═══ RECORD EXCERPTS
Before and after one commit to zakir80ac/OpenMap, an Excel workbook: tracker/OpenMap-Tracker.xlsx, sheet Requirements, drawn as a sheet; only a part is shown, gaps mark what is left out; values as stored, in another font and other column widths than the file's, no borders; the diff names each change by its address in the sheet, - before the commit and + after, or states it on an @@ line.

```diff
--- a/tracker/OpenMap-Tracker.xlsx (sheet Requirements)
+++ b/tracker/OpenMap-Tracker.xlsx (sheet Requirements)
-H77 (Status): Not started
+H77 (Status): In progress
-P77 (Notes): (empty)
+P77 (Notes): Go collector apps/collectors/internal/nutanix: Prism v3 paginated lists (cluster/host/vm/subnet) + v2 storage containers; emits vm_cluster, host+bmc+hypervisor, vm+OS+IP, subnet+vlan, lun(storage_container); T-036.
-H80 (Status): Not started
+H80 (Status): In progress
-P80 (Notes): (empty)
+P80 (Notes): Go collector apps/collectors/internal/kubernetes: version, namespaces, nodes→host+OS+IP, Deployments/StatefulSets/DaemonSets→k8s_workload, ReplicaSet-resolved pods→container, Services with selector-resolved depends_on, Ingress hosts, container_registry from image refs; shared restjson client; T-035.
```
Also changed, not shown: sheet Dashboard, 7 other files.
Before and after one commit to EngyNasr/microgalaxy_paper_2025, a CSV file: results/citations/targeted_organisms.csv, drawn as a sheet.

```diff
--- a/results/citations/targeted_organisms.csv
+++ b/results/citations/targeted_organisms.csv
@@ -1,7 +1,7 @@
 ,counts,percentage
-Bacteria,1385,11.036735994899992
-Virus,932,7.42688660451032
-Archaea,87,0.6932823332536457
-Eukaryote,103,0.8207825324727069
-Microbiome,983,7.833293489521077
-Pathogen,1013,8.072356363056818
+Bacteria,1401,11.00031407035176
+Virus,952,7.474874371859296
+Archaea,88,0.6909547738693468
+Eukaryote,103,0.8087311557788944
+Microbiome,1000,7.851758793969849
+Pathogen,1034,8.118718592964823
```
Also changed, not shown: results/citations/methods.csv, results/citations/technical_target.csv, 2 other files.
══════
| TASK PROMPT |
Copy out all the lines of the records that include "Bacteria".

| EXERCISE OUTPUT |
-Bacteria,1385,11.036735994899992
+Bacteria,1401,11.00031407035176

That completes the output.